On Redrawing Circuit Boundaries — Why the Proposal to Divide the United States Court of Appeals for the Ninth Circuit is Not Such A Good IdeaAriz. St. L.J.
AbstractThe current U.S. Court of Appeals for the 9th Circuit covers Alaska, Arizona, California, Hawaii, Idaho, Montana, Nevada, Oregon, Washington, Guam and the Northern Mariana Islands. Nearly 46 million people live within its boundaries. As a result, the 9th Circuit has the largest caseload and takes the most time of any federal circuit court to dispose of cases. Despite all of this, Professor Baker lays out his argument for why dividing the 9th Circuit is wrong-headed. He starts by giving a detailed history of U.S. circuit courts, including the recent experience of splitting the 5th Circuit. He then takes on the pro-division arguments one by one, pointing out the weaknesses, false assumptions, and fallacies in each. He then concludes with his suggestions for increasing the circuit courts’ caseload capacity without further division.
Citation InformationThomas E. Baker. "On Redrawing Circuit Boundaries — Why the Proposal to Divide the United States Court of Appeals for the Ninth Circuit is Not Such A Good Idea" Ariz. St. L.J. Vol. 22 (1990) p. 917

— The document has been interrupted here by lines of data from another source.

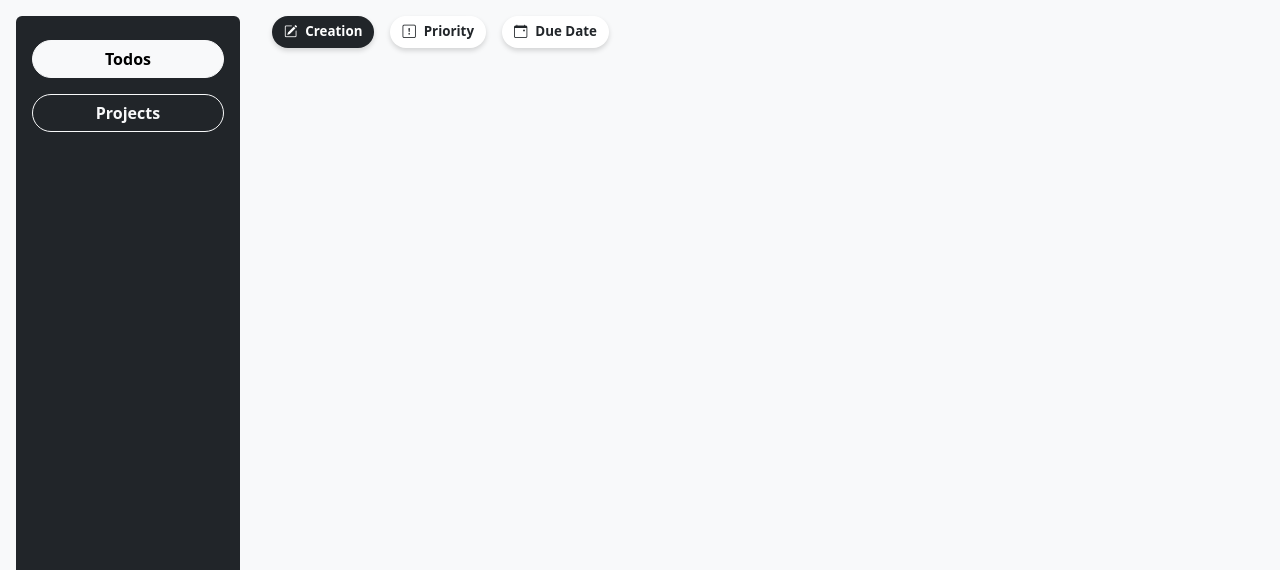
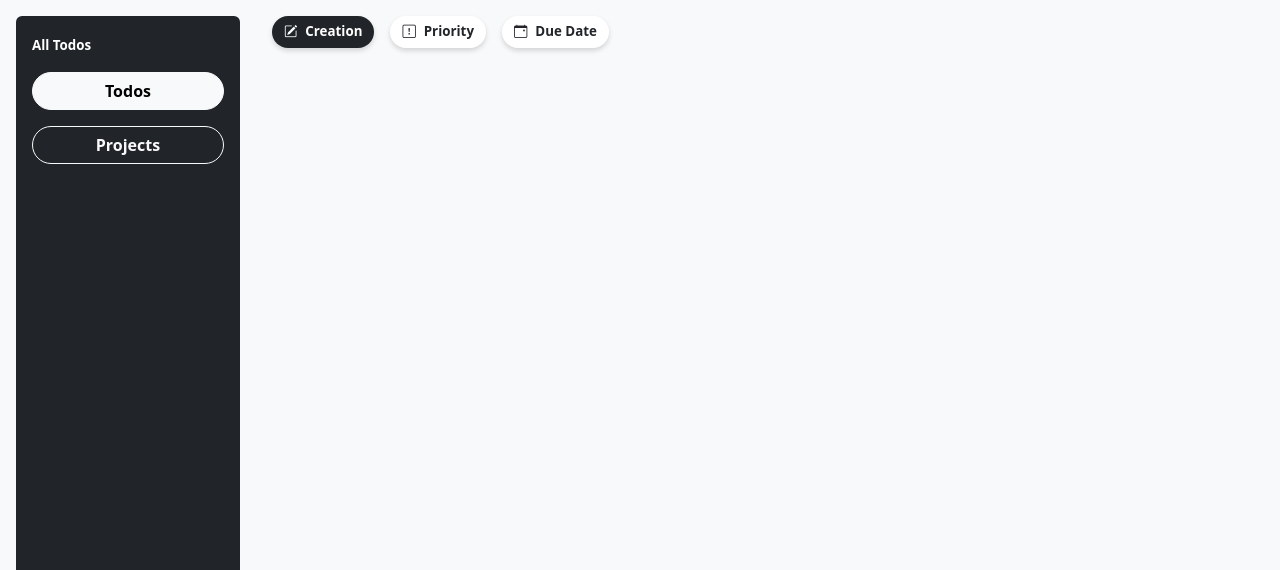
Before and after one commit to mark-P0/yata-test, a website built with webpack: page src/index.ejs in a window 1280 px wide. Shown: the top 570 px of the page. Built offline with nearby package versions, Linux system fonts and the light colour scheme.

Commit message:
Add labels for current list context

```diff
--- a/src/controller/pubsub.js
+++ b/src/controller/pubsub.js
@@ -31,6 +31,7 @@ const Events = {
   UPDATE_DISPLAY_FILTER: new Event(),
   EMIT_DISPLAY: new Event(),
 
+  UPDATE_LABEL_TEXT: new Event(),
   UPDATE_MODAL: new Event(),
 };
 
--- a/src/view/styles.css
+++ b/src/view/styles.css
@@ -88,18 +88,18 @@ nav {
     grid-template-rows: min-content 1fr;
     grid-template-columns: initial;
   }
-  nav {
-    padding: 1rem !important;
-  }
   nav img {
     /* Fixed size roughly the same as Bootstrap's `.navbar-toggler` */
     width: 3.5rem;
     height: auto;
     padding: var(--bs-navbar-toggler-padding-y)
-      var(--bs-navbar-toggler-padding-x);
+      var(--bs-navbar-toggler-padding-x) !important;
   }
   nav .navbar-collapse > * {
     padding-top: 1.5rem;
+  }
+  nav > *:last-child {
+    display: none !important;
   }
 }
 @media only screen and (min-width: 576px) {
@@ -109,15 +109,18 @@ nav {
   }
   nav {
     flex-direction: column-reverse;
-    padding-top: 1.5rem !important;
   }
   nav img {
     /* Mostly from Bootstrap's `.img-fluid` class */
     width: 100%;
     height: auto;
+    padding: 0 !important;
   }
   nav .navbar-collapse > * {
     padding-top: initial;
+  }
+  nav > *:last-child {
+    display: flex !important;
   }
 }
 @media only screen and (min-width: 992px) {
@@ -125,6 +128,10 @@ nav {
     margin: 1rem;
     border-radius: var(--bs-border-radius);
   }
+}
+nav label.text-truncate {
+  width: 0;
+  max-width: 100%;
 }
 
 /*  Workaround to absolutely positioned element scrolling with the parent container
--- a/src/view/ui/ListToggles.js
+++ b/src/view/ui/ListToggles.js
@@ -2,10 +2,19 @@ import { InstanceIDs, ModelIDs } from 'src/model/ids.js';
 import { E } from '../__dom__.js';
 import { Events } from 'src/controller/pubsub.js';
 
-const ListToggleLabel = E('label', {
-  class:
-    'navbar-toggler border-none text-light flex-grow-1 mx-3 text-center fw-bold fs-larger user-select-none',
-});
+const ListToggleLabel = (elementId) => {
+  const label = E('label', {
+    class:
+      'navbar-toggler border-none mx-3 flex-grow-1 text-truncate text-light text-center fw-bold fs-larger user-select-none',
+    for: elementId,
+  });
+
+  Events.UPDATE_LABEL_TEXT.subscribe((text) => {
+    label.textContent = text;
+  });
+
+  return label;
+};
 
 const ListToggle = (group, value, text, isDefault = false) => {
   let attributes;
@@ -15,7 +24,7 @@ const ListToggle = (group, value, text, isDefault = false) => {
   const input = E('input', attributes);
 
   input.addEventListener('click', () => {
-    ListToggleLabel.textContent = text;
+    Events.UPDATE_LABEL_TEXT.publish(`All ${text}`);
     Events.UPDATE_DISPLAY_FILTER.publish({ filterId: null });
     Events.UPDATE_DISPLAY_TYPE.publish(value);
   });
--- a/src/view/ui/Nav.js
+++ b/src/view/ui/Nav.js
@@ -5,6 +5,7 @@ import ListToggles, {
   ListTogglesContainerID,
 } from './ListToggles.js';
 import { E } from '../__dom__.js';
+import { Events } from 'src/controller/pubsub.js';
 
 const NavBrand = E('img', {
   src: BrandIcon,
@@ -27,14 +28,30 @@ const NavCollapseToggle = E(
   },
   [E('span', { class: 'navbar-toggler-icon' })]
 );
-ListToggleLabel.setAttribute('for', NavCollapseToggleID);
+
+const NavLabel = () => {
+  const label = E('label', {
+    class: 'flex-grow-1 text-truncate fs-smaller fw-semibold',
+  });
+  Events.UPDATE_LABEL_TEXT.subscribe((text) => {
+    label.textContent = text;
+  });
+
+  return E('div', { class: 'w-100 d-flex pt-1 pb-3' }, [label]);
+};
 
 const Nav = E(
   'nav',
   {
-    class: 'navbar navbar-dark navbar-expand-sm bg-dark text-white',
+    class: 'navbar navbar-dark navbar-expand-sm bg-dark text-white p-3',
   },
-  [NavBrand, ListToggleLabel, NavCollapseToggle, ListToggles]
+  [
+    NavBrand,
+    ListToggleLabel(NavCollapseToggleID),
+    NavCollapseToggle,
+    ListToggles,
+    NavLabel(),
+  ]
 );
 
 export default Nav;
--- a/src/view/ui/TaskCards.js
+++ b/src/view/ui/TaskCards.js
@@ -87,6 +87,7 @@ const TaskCard = (task) => {
       class: 'stretched-link btn border border-0 p-0',
     });
     clicker.addEventListener('click', () => {
+      Events.UPDATE_LABEL_TEXT.publish(`PROJECT: ${title}`);
       Events.UPDATE_DISPLAY_FILTER.publish({
         filterId: FilterIDs.PARENT,
         value: id,
```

Available at: http://works.bepress.com/thomas-baker/40/